### [INSTRUCTIONS FOR THE TASK]
Your answer must be every line of the data that contains "sesja".

### [SUPPLIED RECORDS]
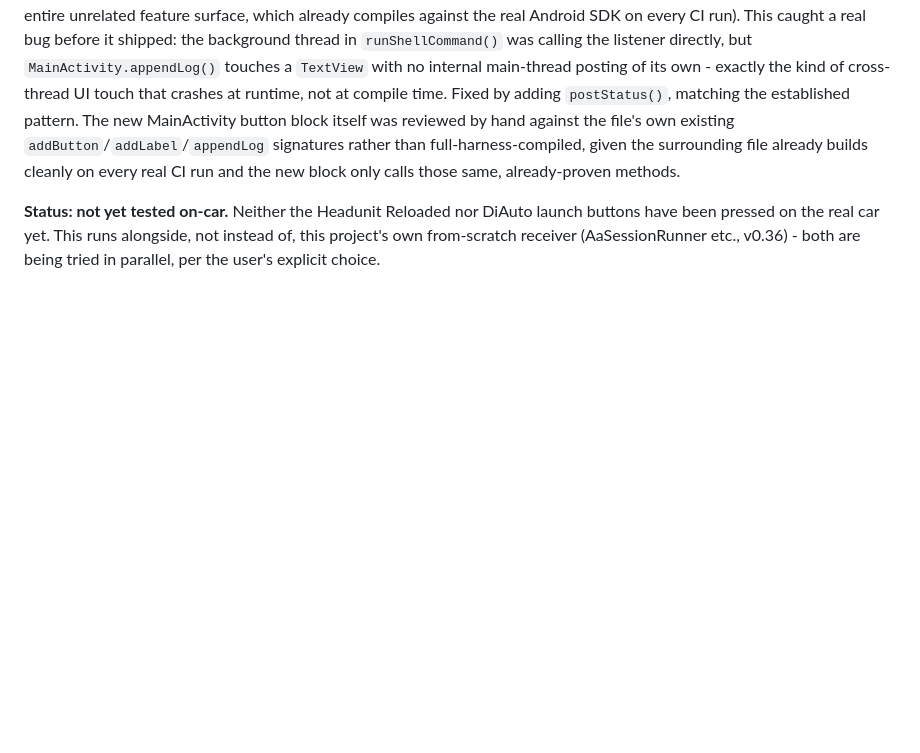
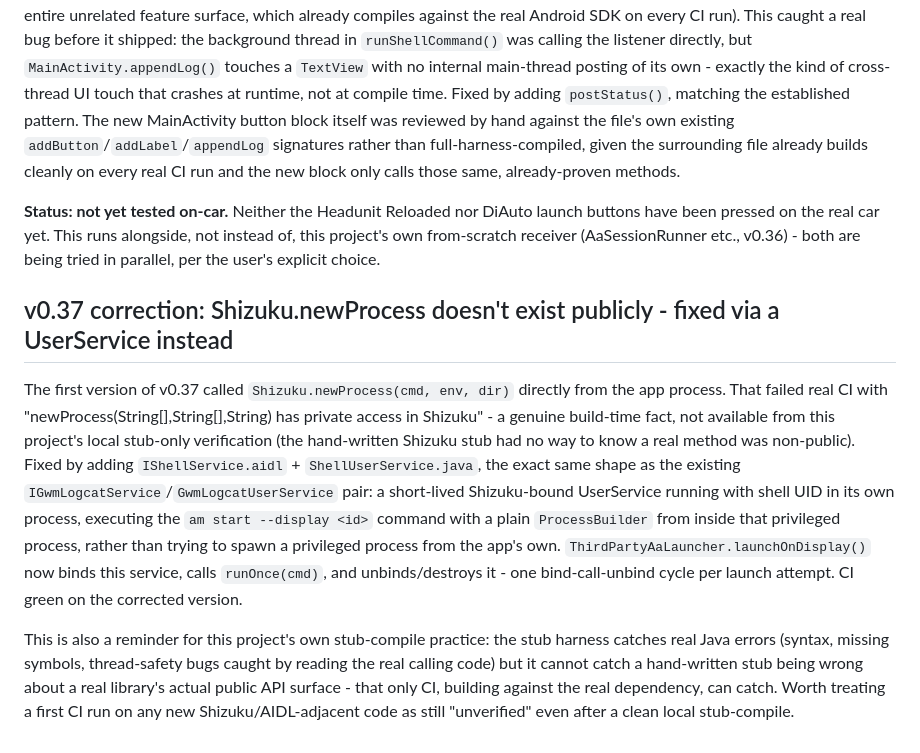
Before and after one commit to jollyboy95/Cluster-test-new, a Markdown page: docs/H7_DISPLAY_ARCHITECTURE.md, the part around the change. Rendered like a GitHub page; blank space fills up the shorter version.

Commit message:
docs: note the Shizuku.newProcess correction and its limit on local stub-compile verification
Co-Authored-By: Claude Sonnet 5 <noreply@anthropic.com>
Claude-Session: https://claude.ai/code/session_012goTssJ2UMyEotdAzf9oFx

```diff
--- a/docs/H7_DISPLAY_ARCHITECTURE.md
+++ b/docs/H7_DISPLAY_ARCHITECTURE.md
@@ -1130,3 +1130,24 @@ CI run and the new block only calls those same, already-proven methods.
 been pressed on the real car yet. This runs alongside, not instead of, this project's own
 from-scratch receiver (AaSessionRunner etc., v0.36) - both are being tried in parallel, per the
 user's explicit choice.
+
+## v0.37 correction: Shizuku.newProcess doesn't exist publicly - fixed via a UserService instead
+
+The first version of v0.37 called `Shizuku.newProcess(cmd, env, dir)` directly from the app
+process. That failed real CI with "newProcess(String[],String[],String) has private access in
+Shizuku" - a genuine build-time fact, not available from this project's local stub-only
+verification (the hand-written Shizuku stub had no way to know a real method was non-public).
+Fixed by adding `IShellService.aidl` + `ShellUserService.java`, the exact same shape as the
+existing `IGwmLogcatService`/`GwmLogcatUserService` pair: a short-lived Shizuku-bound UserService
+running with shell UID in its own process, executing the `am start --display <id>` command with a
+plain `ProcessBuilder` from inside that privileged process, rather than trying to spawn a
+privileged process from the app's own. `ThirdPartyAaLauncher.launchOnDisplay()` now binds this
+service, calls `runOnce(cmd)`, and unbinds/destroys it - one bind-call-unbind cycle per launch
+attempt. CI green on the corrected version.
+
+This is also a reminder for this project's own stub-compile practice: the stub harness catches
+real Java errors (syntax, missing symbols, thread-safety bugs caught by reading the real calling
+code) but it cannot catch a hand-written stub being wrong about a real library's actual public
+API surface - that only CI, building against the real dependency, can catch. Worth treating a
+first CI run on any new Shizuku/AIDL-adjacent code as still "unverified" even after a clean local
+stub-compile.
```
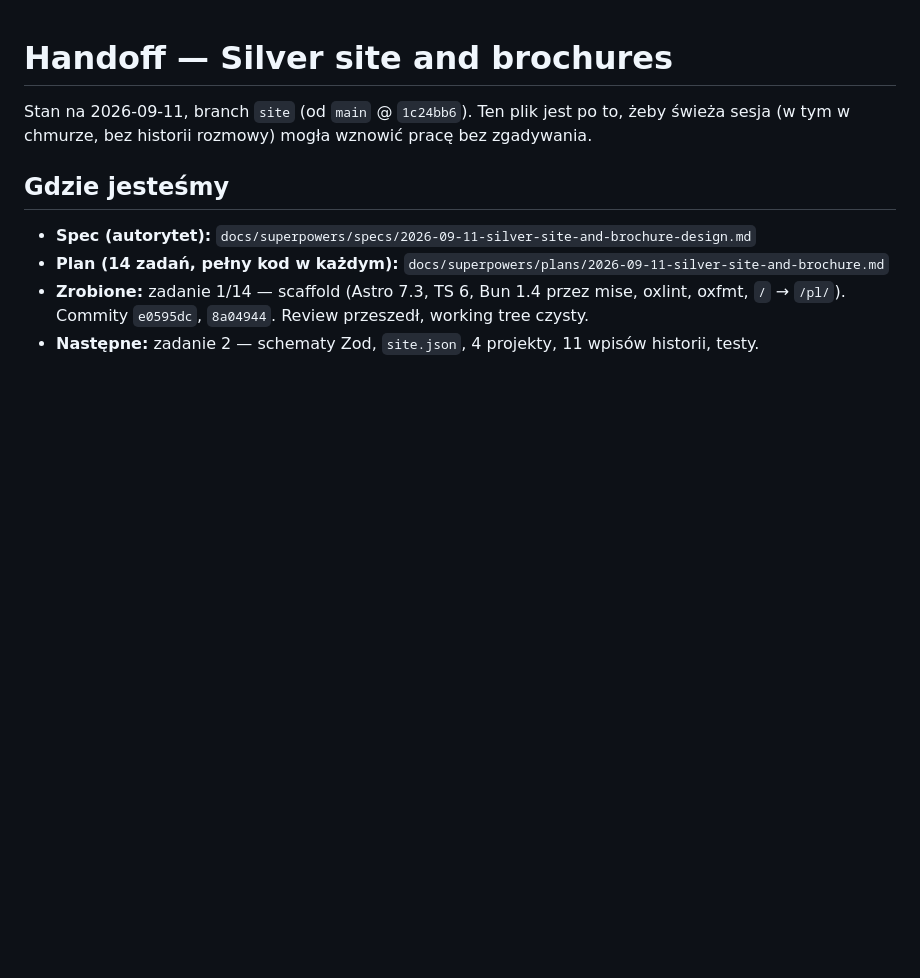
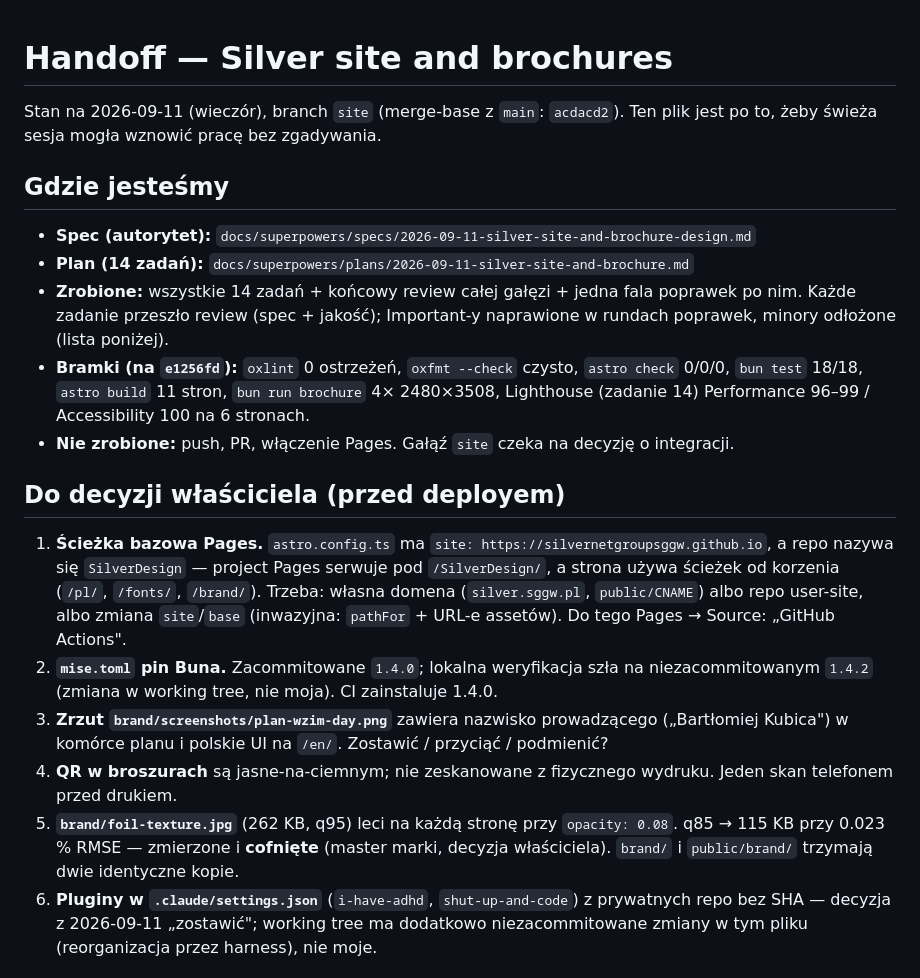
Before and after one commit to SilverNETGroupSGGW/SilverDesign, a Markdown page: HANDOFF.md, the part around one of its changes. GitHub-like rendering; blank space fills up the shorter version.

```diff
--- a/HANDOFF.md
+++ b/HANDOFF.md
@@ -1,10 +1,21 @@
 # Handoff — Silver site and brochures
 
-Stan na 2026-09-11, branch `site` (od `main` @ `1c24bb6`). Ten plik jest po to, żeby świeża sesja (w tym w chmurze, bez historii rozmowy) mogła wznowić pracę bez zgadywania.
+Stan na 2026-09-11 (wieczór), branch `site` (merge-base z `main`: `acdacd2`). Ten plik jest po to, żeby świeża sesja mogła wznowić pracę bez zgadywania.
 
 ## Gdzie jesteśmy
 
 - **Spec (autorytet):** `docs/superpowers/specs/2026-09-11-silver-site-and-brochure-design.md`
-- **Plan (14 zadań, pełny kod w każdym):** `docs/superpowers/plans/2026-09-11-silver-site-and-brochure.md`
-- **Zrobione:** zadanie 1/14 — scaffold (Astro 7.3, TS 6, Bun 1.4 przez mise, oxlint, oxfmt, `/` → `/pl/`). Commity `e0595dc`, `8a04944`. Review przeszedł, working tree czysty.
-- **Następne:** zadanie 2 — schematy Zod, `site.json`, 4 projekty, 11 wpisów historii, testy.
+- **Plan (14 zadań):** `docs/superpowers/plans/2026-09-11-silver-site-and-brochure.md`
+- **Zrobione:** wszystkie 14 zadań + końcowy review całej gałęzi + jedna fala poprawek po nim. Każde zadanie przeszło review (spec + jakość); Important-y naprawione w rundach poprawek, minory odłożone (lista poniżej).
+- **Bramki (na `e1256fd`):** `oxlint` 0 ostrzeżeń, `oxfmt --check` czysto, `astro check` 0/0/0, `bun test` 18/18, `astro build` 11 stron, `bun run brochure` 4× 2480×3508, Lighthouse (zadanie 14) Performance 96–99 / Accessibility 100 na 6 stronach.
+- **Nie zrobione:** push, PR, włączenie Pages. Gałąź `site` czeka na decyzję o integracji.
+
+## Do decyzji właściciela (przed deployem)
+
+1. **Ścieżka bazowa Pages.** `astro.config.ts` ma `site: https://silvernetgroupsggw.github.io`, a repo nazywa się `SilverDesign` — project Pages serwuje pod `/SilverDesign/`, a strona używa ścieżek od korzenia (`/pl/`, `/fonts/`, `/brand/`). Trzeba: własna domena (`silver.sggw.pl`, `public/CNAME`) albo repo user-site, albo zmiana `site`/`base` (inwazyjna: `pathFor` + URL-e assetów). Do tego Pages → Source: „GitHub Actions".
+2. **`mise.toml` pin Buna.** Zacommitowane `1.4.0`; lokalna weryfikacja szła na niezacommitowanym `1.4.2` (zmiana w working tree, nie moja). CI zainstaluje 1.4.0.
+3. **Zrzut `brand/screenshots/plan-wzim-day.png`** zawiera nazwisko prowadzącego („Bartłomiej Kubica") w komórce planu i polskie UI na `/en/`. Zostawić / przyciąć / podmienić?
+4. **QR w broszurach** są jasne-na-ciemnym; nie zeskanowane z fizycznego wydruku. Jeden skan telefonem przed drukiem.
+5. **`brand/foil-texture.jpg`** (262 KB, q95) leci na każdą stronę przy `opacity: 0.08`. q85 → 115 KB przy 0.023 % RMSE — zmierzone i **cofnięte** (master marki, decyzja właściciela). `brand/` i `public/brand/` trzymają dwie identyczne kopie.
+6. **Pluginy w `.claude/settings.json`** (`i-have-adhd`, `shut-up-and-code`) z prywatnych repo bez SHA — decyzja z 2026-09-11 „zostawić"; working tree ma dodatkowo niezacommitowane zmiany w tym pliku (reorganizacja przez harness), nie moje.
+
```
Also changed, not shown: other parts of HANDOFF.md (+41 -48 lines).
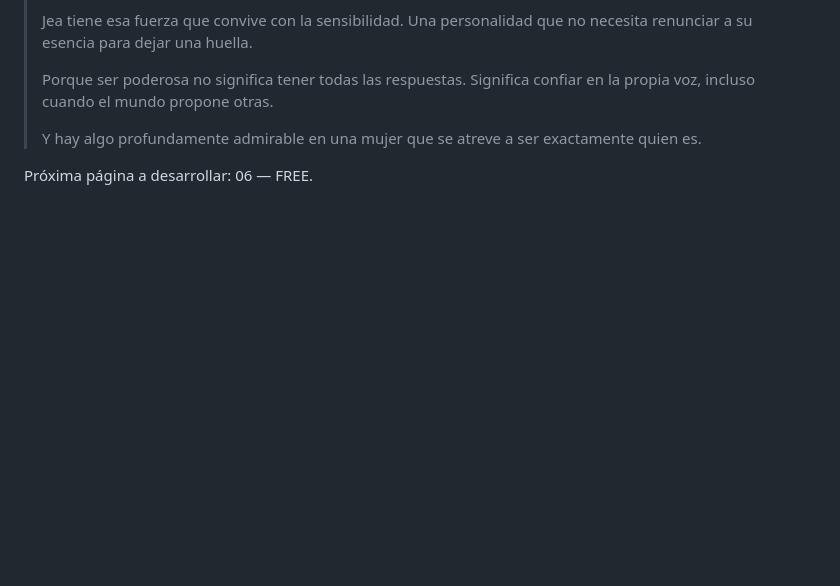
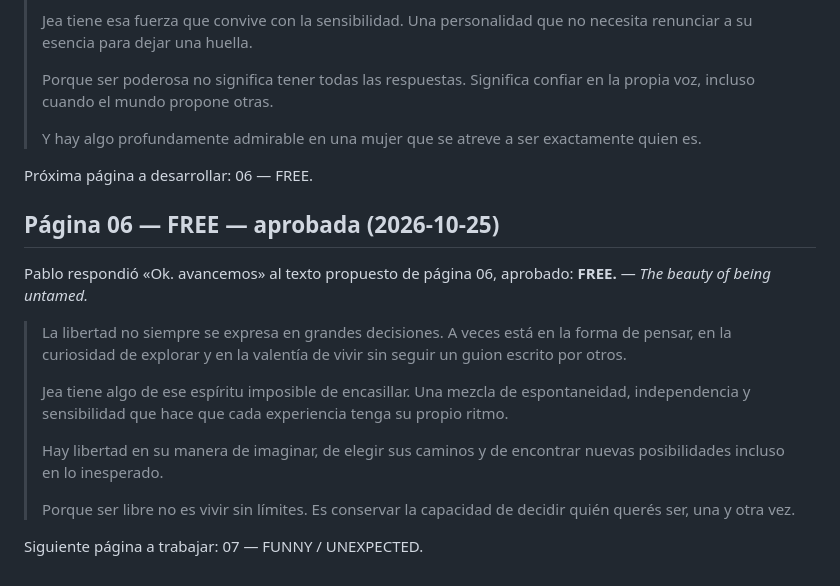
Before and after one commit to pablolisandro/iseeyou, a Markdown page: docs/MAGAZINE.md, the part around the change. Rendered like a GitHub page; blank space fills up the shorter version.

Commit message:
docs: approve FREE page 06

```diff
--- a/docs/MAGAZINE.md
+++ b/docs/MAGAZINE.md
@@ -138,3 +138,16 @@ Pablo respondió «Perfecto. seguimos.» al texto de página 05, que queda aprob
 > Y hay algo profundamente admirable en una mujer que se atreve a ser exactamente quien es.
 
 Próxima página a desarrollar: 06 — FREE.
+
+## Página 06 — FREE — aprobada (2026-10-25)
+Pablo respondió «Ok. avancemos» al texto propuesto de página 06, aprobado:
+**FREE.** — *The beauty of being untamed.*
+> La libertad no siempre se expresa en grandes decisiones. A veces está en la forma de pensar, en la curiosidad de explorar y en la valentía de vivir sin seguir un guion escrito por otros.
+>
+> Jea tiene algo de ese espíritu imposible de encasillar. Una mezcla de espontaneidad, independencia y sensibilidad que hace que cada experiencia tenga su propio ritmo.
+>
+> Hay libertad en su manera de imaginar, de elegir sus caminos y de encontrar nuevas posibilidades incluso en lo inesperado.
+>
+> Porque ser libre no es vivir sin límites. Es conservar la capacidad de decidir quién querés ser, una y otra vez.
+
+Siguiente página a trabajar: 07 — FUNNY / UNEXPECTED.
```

### [EXERCISE SOLUTION]
-Stan na 2026-09-11, branch `site` (od `main` @ `1c24bb6`). Ten plik jest po to, żeby świeża sesja (w tym w chmurze, bez historii rozmowy) mogła wznowić pracę bez zgadywania.
+Stan na 2026-09-11 (wieczór), branch `site` (merge-base z `main`: `acdacd2`). Ten plik jest po to, żeby świeża sesja mogła wznowić pracę bez zgadywania.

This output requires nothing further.